Immigration and Naturalization Service, Appellant,
UNITED STATES of America ex rel. Dominic SCIRIA, Appellee.

No. 12776.

United States Court of Appeals Sixth Circuit.

Oct. 14, 1957.

Russell Ake, Asst.
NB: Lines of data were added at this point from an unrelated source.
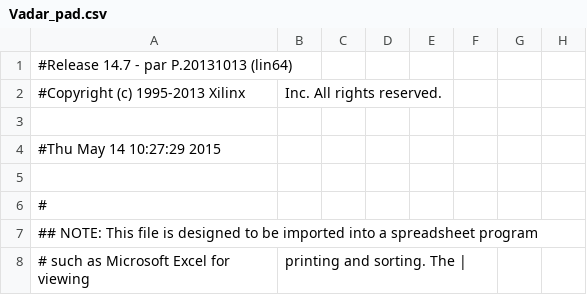
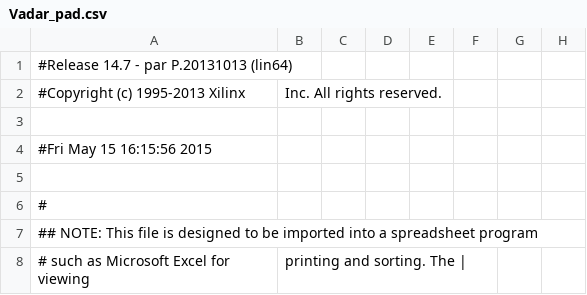
Before and after one commit to greywolve/vader, a CSV file: VaderCode/Vadar_pad.csv, drawn as a sheet; only a part is shown; the diff names each change by its address in the sheet, - before the commit and + after, or states it on an @@ line.

```diff
--- a/VaderCode/Vadar_pad.csv
+++ b/VaderCode/Vadar_pad.csv
-A4: #Thu May 14 10:27:29 2015
+A4: #Fri May 15 16:15:56 2015
```
Also changed, not shown: 49 other files.
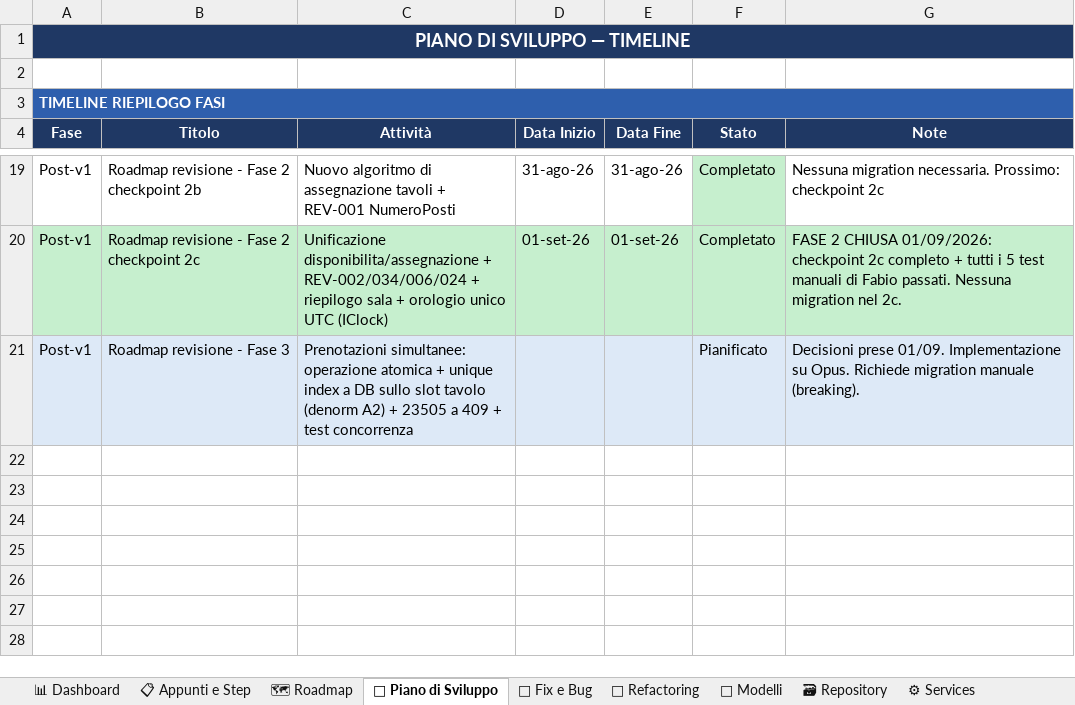
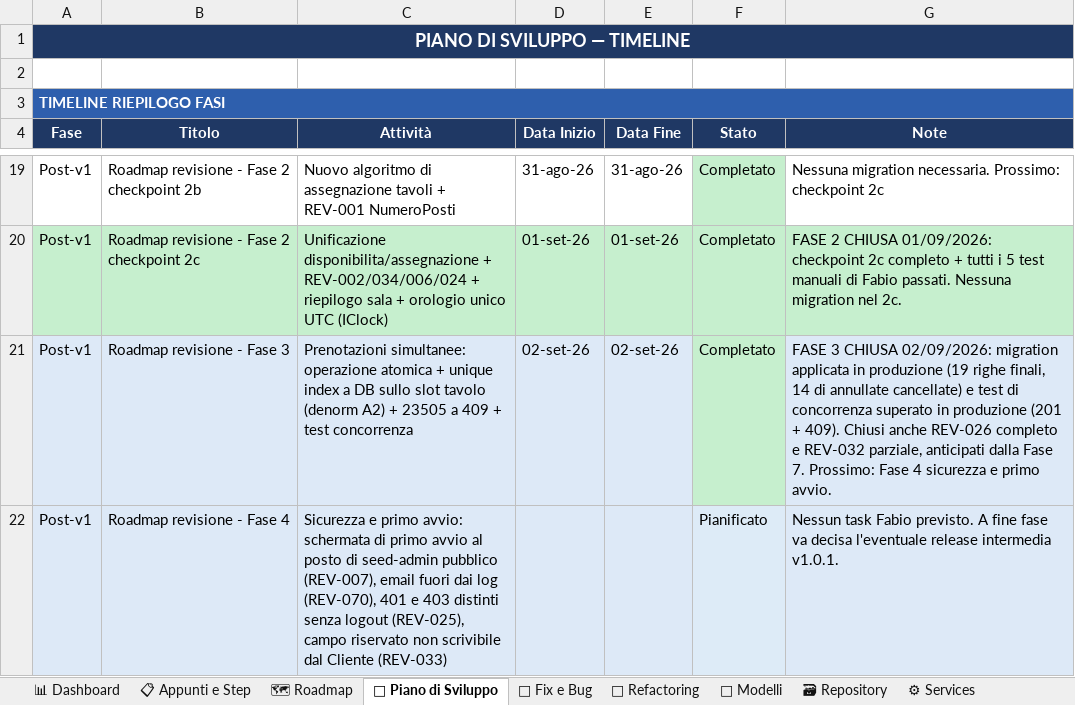
Before and after one commit to iacurtofabio-ui/Gestora-Project, an Excel workbook: TrackAttività_Gestora.xlsx, sheet 📅 Piano di Sviluppo, drawn as a sheet; only a part is shown, gaps mark what is left out; values as stored, in another font and other column widths than the file's, no borders; the diff names each change by its address in the sheet, - before the commit and + after, or states it on an @@ line.

Commit message:
Fase 3 fix + pulizia

```diff
--- a/TrackAttività_Gestora.xlsx (sheet 📅 Piano di Sviluppo)
+++ b/TrackAttività_Gestora.xlsx (sheet 📅 Piano di Sviluppo)
-D21 (Data Inizio): (empty)
+D21 (Data Inizio): 02-set-26
-E21 (Data Fine): (empty)
+E21 (Data Fine): 02-set-26
-F21 (Stato): Pianificato
+F21 (Stato): Completato
-F21 fill: #DDE9F7
+F21 fill: #C6EFCE
-G21 (Note): Decisioni prese 01/09. Implementazione su Opus. Richiede migration manuale (breaking).
+G21 (Note): FASE 3 CHIUSA 02/09/2026: migration applicata in produzione (19 righe finali, 14 di annullate cancellate) e test di concorrenza superato in produzione (201 + 409). Chiusi anche REV-026 completo e REV-032 parziale, anticipati dalla Fase 7. Prossimo: Fase 4 sicurezza e primo avvio.
+row 22: Post-v1 | Roadmap revisione - Fase 4 | Sicurezza e primo avvio: schermata di primo avvio al posto di seed-admin pubblico (REV-007), email fuori dai log (REV-070), 401 e 403 distinti senza logout (REV-025), campo riservato non scrivibile dal Cliente (REV-033) |  |  | Pianificato | Nessun task Fabio previsto. A fine fase va decisa l'eventuale release intermedia v1.0.1.
```
Also changed, not shown: sheet 🧪 Test, sheet 📋 Appunti e Step, sheet 🐛 Fix e Bug, sheet 📊 Dashboard, sheet 🗺 Roadmap, 5 other files.
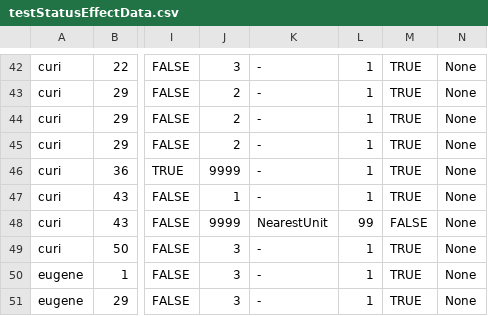
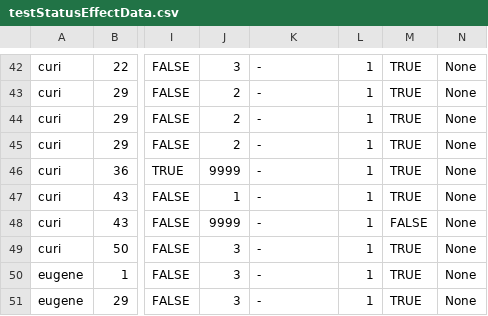
Before and after one commit to GGGC2/Epic_monad, a CSV file: Assets/Resources/Data/testStatusEffectData.csv, drawn as a sheet; only a part is shown, gaps mark what is left out; the diff names each change by its address in the sheet, - before the commit and + after, or states it on an @@ line.

Commit message:
큐리 스킬로직 수정6
1. '제한 구역' 스킬로직 수정
2. StatusEffect의 GetSEVar 메서드에서 계산하던 부분 주석 처리

```diff
--- a/Assets/Resources/Data/testStatusEffectData.csv
+++ b/Assets/Resources/Data/testStatusEffectData.csv
-K48: NearestUnit
+K48: -
-L48: 99
+L48: 1
```
Also changed, not shown: 3 other files.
U.S. Atty., Cleveland, Ohio, Sumner Canary, U.S. Atty., Cleveland, Ohio, on brief, for appellant.

Henry C. Lavine, Cleveland, Ohio, for appellee.

Before ALLEN, MARTIN and MILLER, Circuit Judges.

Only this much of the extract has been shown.